Google today is announcing the Google Apps Marketplace, and app store for the 25 million people currently using Google Apps.
The store comes out of the desire for increased functionality among Google Apps users, and the wish of developers to reach the millions of businesses that depend on Google Apps every day.
So. Much. Tech.
Some of the biggest names in tech are coming to TNW Conference in Amsterdam this May.
There have been companies developing for Google Apps for some time, such as SocialWok. However, the process has always been difficult, and overly complex for both developers and users alike. The new App store will change that by creating a central location for applications, a central management areas, “universal navigation,” data security, and simple sign in.

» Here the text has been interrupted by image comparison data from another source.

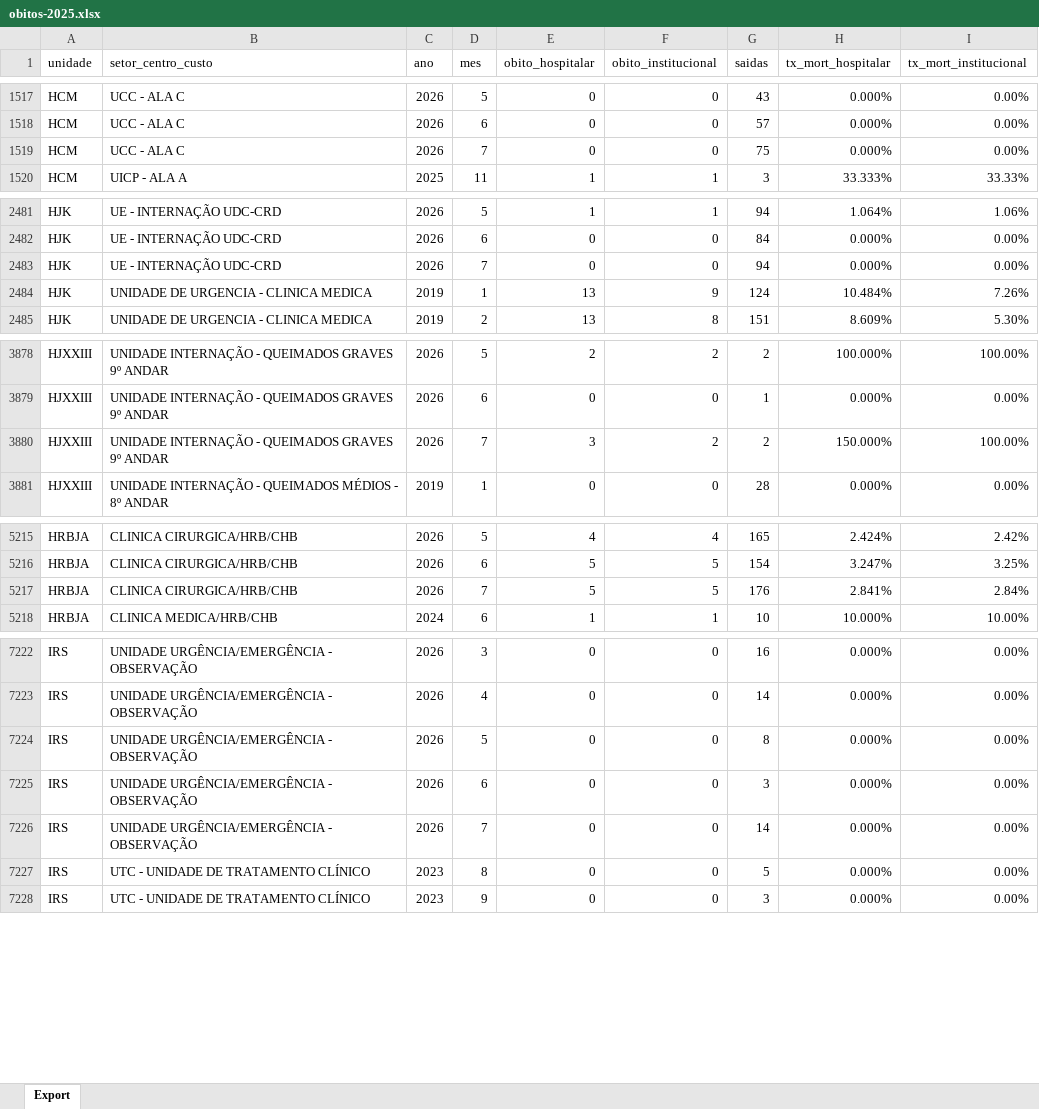
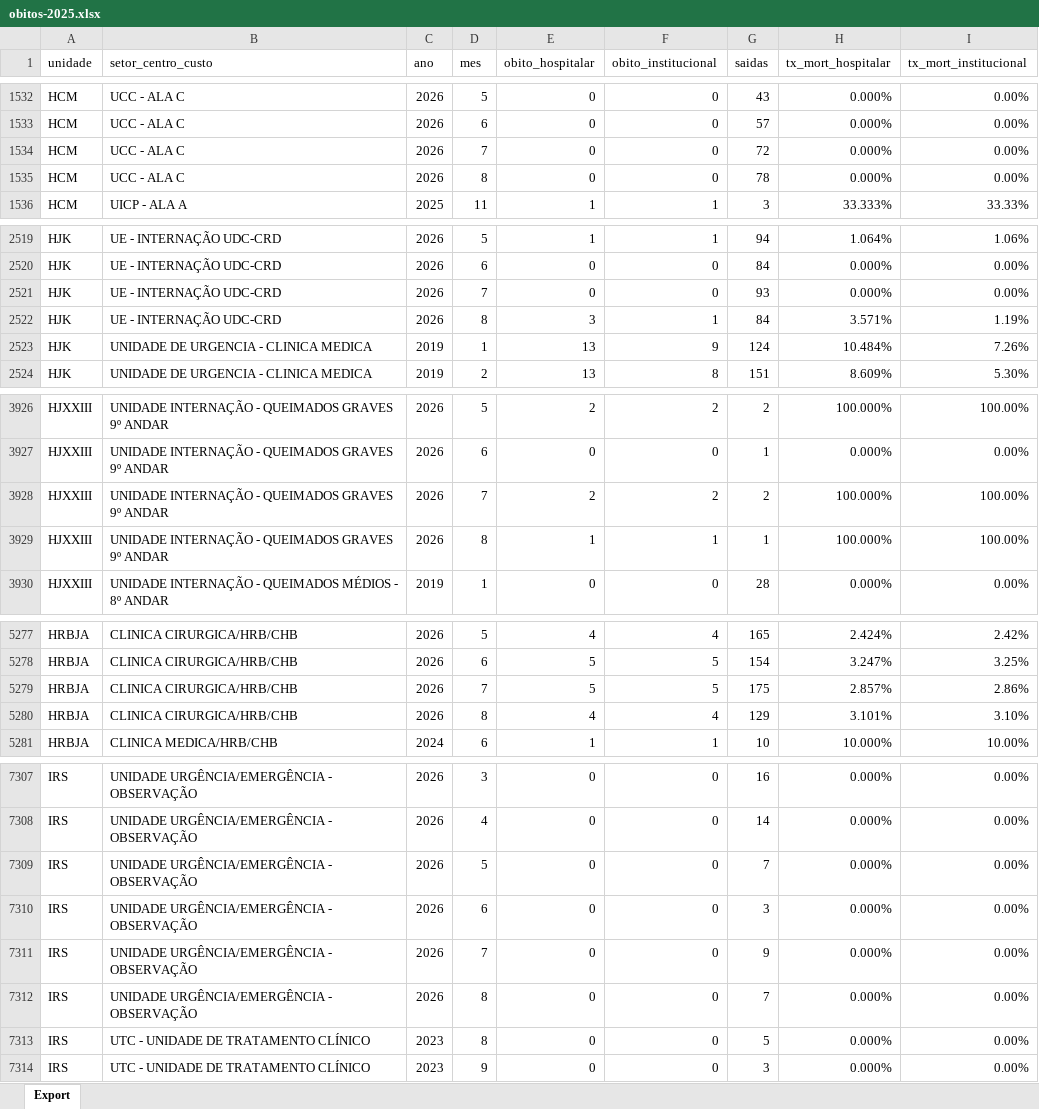
Before and after one commit to transparencia-mg/fhemig_obitos-hospitalares-institucionais, an Excel workbook: upload/obitos-2025.xlsx, sheet Export, drawn as a sheet; only a part is shown, gaps mark what is left out; values as stored, in another font and other column widths than the file's, no borders; addresses are those after the commit; the diff covers the shown part only; the diff names each change by its address in the sheet, - before the commit and + after, or states it on an @@ line.

```diff
--- a/upload/obitos-2025.xlsx (sheet Export)
+++ b/upload/obitos-2025.xlsx (sheet Export)
-G1534 (saidas): 75
+G1534 (saidas): 72
+row 1535: HCM | UCC - ALA C | 2026 | 8 | 0 | 0 | 78 | 0.000% | 0.00%
-G2521 (saidas): 94
+G2521 (saidas): 93
+row 2522: HJK | UE - INTERNAÇÃO UDC-CRD | 2026 | 8 | 3 | 1 | 84 | 3.571% | 1.19%
-E3928 (obito_hospitalar): 3
+E3928 (obito_hospitalar): 2
-H3928 (tx_mort_hospitalar): 150.000%
+H3928 (tx_mort_hospitalar): 100.000%
+row 3929: HJXXIII | UNIDADE INTERNAÇÃO - QUEIMADOS GRAVES 9º ANDAR | 2026 | 8 | 1 | 1 | 1 | 100.000% | 100.00%
-G5279 (saidas): 176
+G5279 (saidas): 175
-H5279 (tx_mort_hospitalar): 2.841%
+H5279 (tx_mort_hospitalar): 2.857%
-I5279 (tx_mort_institucional): 2.84%
+I5279 (tx_mort_institucional): 2.86%
+row 5280: HRBJA | CLINICA CIRURGICA/HRB/CHB | 2026 | 8 | 4 | 4 | 129 | 3.101% | 3.10%
-G7309 (saidas): 8
+G7309 (saidas): 7
-G7311 (saidas): 14
+G7311 (saidas): 9
+row 7312: IRS | UNIDADE URGÊNCIA/EMERGÊNCIA - OBSERVAÇÃO | 2026 | 8 | 0 | 0 | 7 | 0.000% | 0.00%
```
Also changed, not shown: 92 added rows and 42 edited cells elsewhere in this sheet.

Google is taking Apps and bringing the masses in to make it harder, faster, better, and simpler.
Developers will be able to use tools such as OpenID, and OAuth, meaning that users will be given use scenarios that they are familiar with, and that developers will have a very simple time developing for the new app store as it uses tools that they are already familiar with.
Google claims that its 2+ million Apps using businesses with 25 million users and over 1000 resellers will be developer accessable with some 12 integration points. Open the floodgates, and let the developers in.
Not coming with launch, but by mid-2010 Google will offer billing for the developers. Developers will use Google billing APIs, but Google itself will handle the billing according to the rules that the developers set in terms of price and time duration. Google will not be doing that for free, the company will take a 20% cut of those revenues.
Who is working with Google for the launch to bring in apps right away? More than 50 companies, take a look:
While it may seem greedy on the surface for Google take such a large cut, but recall that Apple takes 30% in the iPhone app store, and that higher percentages are the norm in the advertising business. 20% for Google to handle the headache of billing and providing such massive market access is quite fair.
Of course what we have yet to discuss is the impact that will have on the average Google Apps user. This means more, better applications with simpler controls, and simpler billing. This will create a large, serious cottage industry around Google Apps the likes of which we do not see now.
And of course, this will make the cloud one step more powerful against desktop applications that used to reign supreme. Desktop might still rule for now, but how many more blows like this can it withstand?